(Instructions for the task) Output each entry below as it stands, leaving out every picture.

(Excerpted data)
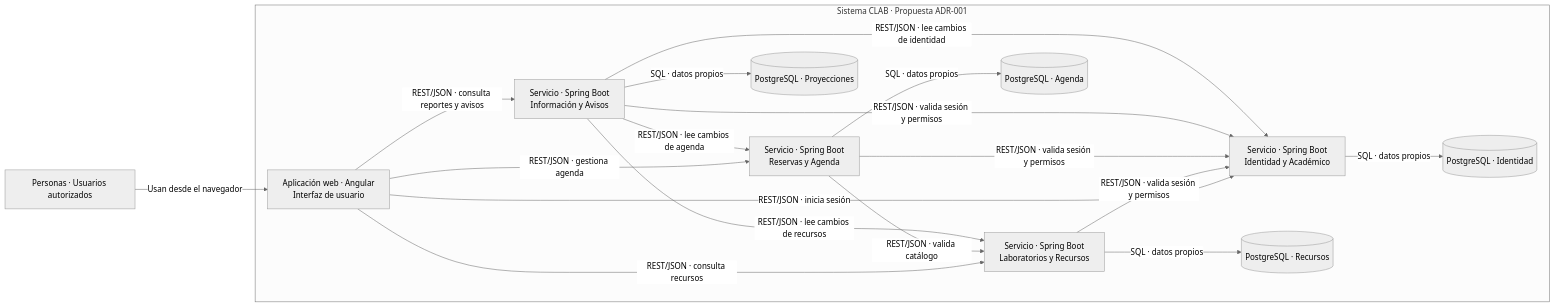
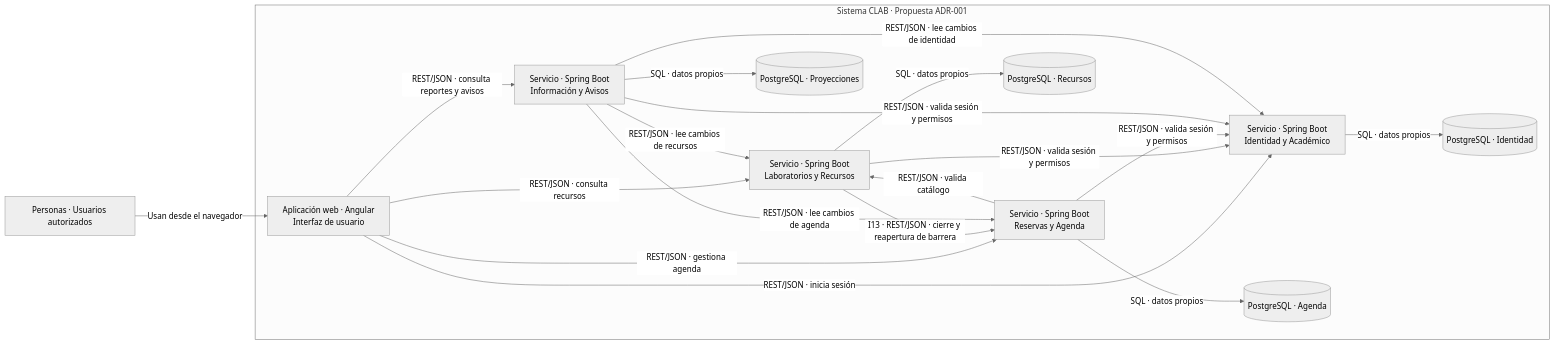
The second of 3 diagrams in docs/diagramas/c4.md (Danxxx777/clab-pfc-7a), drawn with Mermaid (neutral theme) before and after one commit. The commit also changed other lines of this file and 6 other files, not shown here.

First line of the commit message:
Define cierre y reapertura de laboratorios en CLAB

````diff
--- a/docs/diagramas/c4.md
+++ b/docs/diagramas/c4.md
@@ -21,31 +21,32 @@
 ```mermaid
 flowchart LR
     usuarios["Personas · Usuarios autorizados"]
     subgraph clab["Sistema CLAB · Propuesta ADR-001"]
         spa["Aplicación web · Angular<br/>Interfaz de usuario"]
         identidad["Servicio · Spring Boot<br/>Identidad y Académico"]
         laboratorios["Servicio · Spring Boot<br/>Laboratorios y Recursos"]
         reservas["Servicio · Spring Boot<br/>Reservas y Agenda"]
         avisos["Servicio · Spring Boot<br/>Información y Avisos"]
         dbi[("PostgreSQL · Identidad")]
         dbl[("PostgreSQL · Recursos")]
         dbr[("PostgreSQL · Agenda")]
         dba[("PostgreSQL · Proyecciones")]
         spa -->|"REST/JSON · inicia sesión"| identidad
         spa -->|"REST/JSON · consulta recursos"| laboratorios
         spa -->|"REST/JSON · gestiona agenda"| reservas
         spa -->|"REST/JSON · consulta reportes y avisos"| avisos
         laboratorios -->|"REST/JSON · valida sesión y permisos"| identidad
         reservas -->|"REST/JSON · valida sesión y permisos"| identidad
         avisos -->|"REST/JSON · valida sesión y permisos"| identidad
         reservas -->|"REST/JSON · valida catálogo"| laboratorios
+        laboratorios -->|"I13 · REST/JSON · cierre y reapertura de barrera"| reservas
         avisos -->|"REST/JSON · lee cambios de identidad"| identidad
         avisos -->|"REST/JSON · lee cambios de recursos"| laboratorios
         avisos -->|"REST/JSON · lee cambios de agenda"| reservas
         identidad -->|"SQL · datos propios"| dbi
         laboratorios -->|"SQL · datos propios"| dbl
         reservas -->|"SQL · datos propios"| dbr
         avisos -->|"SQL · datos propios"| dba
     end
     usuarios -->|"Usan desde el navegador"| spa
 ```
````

(Response below)
The second of 3 diagrams in docs/diagramas/c4.md (Danxxx777/clab-pfc-7a), drawn with Mermaid (neutral theme) before and after one commit. The commit also changed other lines of this file and 6 other files, not shown here.

First line of the commit message:
Define cierre y reapertura de laboratorios en CLAB

````diff
--- a/docs/diagramas/c4.md
+++ b/docs/diagramas/c4.md
@@ -21,31 +21,32 @@
 ```mermaid
 flowchart LR
     usuarios["Personas · Usuarios autorizados"]
     subgraph clab["Sistema CLAB · Propuesta ADR-001"]
         spa["Aplicación web · Angular<br/>Interfaz de usuario"]
         identidad["Servicio · Spring Boot<br/>Identidad y Académico"]
         laboratorios["Servicio · Spring Boot<br/>Laboratorios y Recursos"]
         reservas["Servicio · Spring Boot<br/>Reservas y Agenda"]
         avisos["Servicio · Spring Boot<br/>Información y Avisos"]
         dbi[("PostgreSQL · Identidad")]
         dbl[("PostgreSQL · Recursos")]
         dbr[("PostgreSQL · Agenda")]
         dba[("PostgreSQL · Proyecciones")]
         spa -->|"REST/JSON · inicia sesión"| identidad
         spa -->|"REST/JSON · consulta recursos"| laboratorios
         spa -->|"REST/JSON · gestiona agenda"| reservas
         spa -->|"REST/JSON · consulta reportes y avisos"| avisos
         laboratorios -->|"REST/JSON · valida sesión y permisos"| identidad
         reservas -->|"REST/JSON · valida sesión y permisos"| identidad
         avisos -->|"REST/JSON · valida sesión y permisos"| identidad
         reservas -->|"REST/JSON · valida catálogo"| laboratorios
+        laboratorios -->|"I13 · REST/JSON · cierre y reapertura de barrera"| reservas
         avisos -->|"REST/JSON · lee cambios de identidad"| identidad
         avisos -->|"REST/JSON · lee cambios de recursos"| laboratorios
         avisos -->|"REST/JSON · lee cambios de agenda"| reservas
         identidad -->|"SQL · datos propios"| dbi
         laboratorios -->|"SQL · datos propios"| dbl
         reservas -->|"SQL · datos propios"| dbr
         avisos -->|"SQL · datos propios"| dba
     end
     usuarios -->|"Usan desde el navegador"| spa
 ```
````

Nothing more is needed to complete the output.